▸ **Task details**:
Write the listing out again in full. Every character must match.

▸ **Available data**:
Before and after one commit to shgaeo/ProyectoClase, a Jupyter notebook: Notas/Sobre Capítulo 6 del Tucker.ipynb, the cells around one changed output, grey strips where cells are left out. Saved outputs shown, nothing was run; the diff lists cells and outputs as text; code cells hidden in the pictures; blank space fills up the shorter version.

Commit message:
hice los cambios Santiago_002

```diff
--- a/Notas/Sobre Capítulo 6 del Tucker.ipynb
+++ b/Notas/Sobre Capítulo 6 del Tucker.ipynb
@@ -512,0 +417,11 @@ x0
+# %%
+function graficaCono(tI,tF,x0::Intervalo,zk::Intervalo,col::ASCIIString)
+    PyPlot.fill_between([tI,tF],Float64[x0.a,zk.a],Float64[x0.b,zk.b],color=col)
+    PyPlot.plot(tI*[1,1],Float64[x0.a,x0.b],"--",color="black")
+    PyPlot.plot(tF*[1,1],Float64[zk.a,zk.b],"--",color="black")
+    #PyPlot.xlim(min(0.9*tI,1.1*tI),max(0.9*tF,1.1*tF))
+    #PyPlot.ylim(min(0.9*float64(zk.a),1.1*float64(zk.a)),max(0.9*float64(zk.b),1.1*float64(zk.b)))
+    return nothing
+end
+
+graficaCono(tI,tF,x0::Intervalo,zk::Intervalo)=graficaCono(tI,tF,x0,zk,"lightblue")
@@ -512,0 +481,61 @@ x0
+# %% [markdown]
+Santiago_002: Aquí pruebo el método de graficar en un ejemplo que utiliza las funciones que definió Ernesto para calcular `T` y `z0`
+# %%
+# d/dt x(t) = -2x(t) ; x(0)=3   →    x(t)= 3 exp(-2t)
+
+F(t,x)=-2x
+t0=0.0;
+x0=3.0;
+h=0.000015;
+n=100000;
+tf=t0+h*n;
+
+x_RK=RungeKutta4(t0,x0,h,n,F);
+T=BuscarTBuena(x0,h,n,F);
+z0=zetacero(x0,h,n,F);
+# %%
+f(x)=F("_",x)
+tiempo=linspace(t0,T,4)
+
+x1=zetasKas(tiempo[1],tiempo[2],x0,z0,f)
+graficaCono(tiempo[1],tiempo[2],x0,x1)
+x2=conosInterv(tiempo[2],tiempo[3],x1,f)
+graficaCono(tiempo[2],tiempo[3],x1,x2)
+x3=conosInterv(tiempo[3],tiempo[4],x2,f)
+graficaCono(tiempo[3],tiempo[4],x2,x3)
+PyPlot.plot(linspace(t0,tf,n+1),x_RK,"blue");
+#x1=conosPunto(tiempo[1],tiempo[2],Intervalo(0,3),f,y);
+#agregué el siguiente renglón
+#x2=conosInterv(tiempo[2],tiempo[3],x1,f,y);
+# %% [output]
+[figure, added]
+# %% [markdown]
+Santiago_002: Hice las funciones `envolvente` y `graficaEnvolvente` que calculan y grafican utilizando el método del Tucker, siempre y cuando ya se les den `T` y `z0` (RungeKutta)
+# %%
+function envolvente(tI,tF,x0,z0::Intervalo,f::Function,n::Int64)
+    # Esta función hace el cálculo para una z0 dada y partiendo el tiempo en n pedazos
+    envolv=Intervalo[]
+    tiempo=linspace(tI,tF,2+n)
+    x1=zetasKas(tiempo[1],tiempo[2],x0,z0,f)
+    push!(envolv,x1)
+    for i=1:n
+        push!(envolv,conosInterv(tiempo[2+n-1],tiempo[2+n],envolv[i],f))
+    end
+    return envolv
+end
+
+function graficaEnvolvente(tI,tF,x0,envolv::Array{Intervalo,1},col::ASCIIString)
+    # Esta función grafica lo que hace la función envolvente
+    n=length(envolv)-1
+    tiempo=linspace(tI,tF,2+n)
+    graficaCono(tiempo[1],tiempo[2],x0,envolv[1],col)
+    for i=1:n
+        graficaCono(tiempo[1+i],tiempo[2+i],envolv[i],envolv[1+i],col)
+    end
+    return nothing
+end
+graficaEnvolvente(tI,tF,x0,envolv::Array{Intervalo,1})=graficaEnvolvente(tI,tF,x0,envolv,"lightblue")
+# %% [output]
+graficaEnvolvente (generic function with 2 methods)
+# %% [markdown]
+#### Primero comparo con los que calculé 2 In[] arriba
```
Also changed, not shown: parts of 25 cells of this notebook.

▸ **Problem solution**:
Before and after one commit to shgaeo/ProyectoClase, a Jupyter notebook: Notas/Sobre Capítulo 6 del Tucker.ipynb, the cells around one changed output, grey strips where cells are left out. Saved outputs shown, nothing was run; the diff lists cells and outputs as text; code cells hidden in the pictures; blank space fills up the shorter version.

Commit message:
hice los cambios Santiago_002

```diff
--- a/Notas/Sobre Capítulo 6 del Tucker.ipynb
+++ b/Notas/Sobre Capítulo 6 del Tucker.ipynb
@@ -512,0 +417,11 @@ x0
+# %%
+function graficaCono(tI,tF,x0::Intervalo,zk::Intervalo,col::ASCIIString)
+    PyPlot.fill_between([tI,tF],Float64[x0.a,zk.a],Float64[x0.b,zk.b],color=col)
+    PyPlot.plot(tI*[1,1],Float64[x0.a,x0.b],"--",color="black")
+    PyPlot.plot(tF*[1,1],Float64[zk.a,zk.b],"--",color="black")
+    #PyPlot.xlim(min(0.9*tI,1.1*tI),max(0.9*tF,1.1*tF))
+    #PyPlot.ylim(min(0.9*float64(zk.a),1.1*float64(zk.a)),max(0.9*float64(zk.b),1.1*float64(zk.b)))
+    return nothing
+end
+
+graficaCono(tI,tF,x0::Intervalo,zk::Intervalo)=graficaCono(tI,tF,x0,zk,"lightblue")
@@ -512,0 +481,61 @@ x0
+# %% [markdown]
+Santiago_002: Aquí pruebo el método de graficar en un ejemplo que utiliza las funciones que definió Ernesto para calcular `T` y `z0`
+# %%
+# d/dt x(t) = -2x(t) ; x(0)=3   →    x(t)= 3 exp(-2t)
+
+F(t,x)=-2x
+t0=0.0;
+x0=3.0;
+h=0.000015;
+n=100000;
+tf=t0+h*n;
+
+x_RK=RungeKutta4(t0,x0,h,n,F);
+T=BuscarTBuena(x0,h,n,F);
+z0=zetacero(x0,h,n,F);
+# %%
+f(x)=F("_",x)
+tiempo=linspace(t0,T,4)
+
+x1=zetasKas(tiempo[1],tiempo[2],x0,z0,f)
+graficaCono(tiempo[1],tiempo[2],x0,x1)
+x2=conosInterv(tiempo[2],tiempo[3],x1,f)
+graficaCono(tiempo[2],tiempo[3],x1,x2)
+x3=conosInterv(tiempo[3],tiempo[4],x2,f)
+graficaCono(tiempo[3],tiempo[4],x2,x3)
+PyPlot.plot(linspace(t0,tf,n+1),x_RK,"blue");
+#x1=conosPunto(tiempo[1],tiempo[2],Intervalo(0,3),f,y);
+#agregué el siguiente renglón
+#x2=conosInterv(tiempo[2],tiempo[3],x1,f,y);
+# %% [output]
+[figure, added]
+# %% [markdown]
+Santiago_002: Hice las funciones `envolvente` y `graficaEnvolvente` que calculan y grafican utilizando el método del Tucker, siempre y cuando ya se les den `T` y `z0` (RungeKutta)
+# %%
+function envolvente(tI,tF,x0,z0::Intervalo,f::Function,n::Int64)
+    # Esta función hace el cálculo para una z0 dada y partiendo el tiempo en n pedazos
+    envolv=Intervalo[]
+    tiempo=linspace(tI,tF,2+n)
+    x1=zetasKas(tiempo[1],tiempo[2],x0,z0,f)
+    push!(envolv,x1)
+    for i=1:n
+        push!(envolv,conosInterv(tiempo[2+n-1],tiempo[2+n],envolv[i],f))
+    end
+    return envolv
+end
+
+function graficaEnvolvente(tI,tF,x0,envolv::Array{Intervalo,1},col::ASCIIString)
+    # Esta función grafica lo que hace la función envolvente
+    n=length(envolv)-1
+    tiempo=linspace(tI,tF,2+n)
+    graficaCono(tiempo[1],tiempo[2],x0,envolv[1],col)
+    for i=1:n
+        graficaCono(tiempo[1+i],tiempo[2+i],envolv[i],envolv[1+i],col)
+    end
+    return nothing
+end
+graficaEnvolvente(tI,tF,x0,envolv::Array{Intervalo,1})=graficaEnvolvente(tI,tF,x0,envolv,"lightblue")
+# %% [output]
+graficaEnvolvente (generic function with 2 methods)
+# %% [markdown]
+#### Primero comparo con los que calculé 2 In[] arriba
```
Also changed, not shown: parts of 25 cells of this notebook.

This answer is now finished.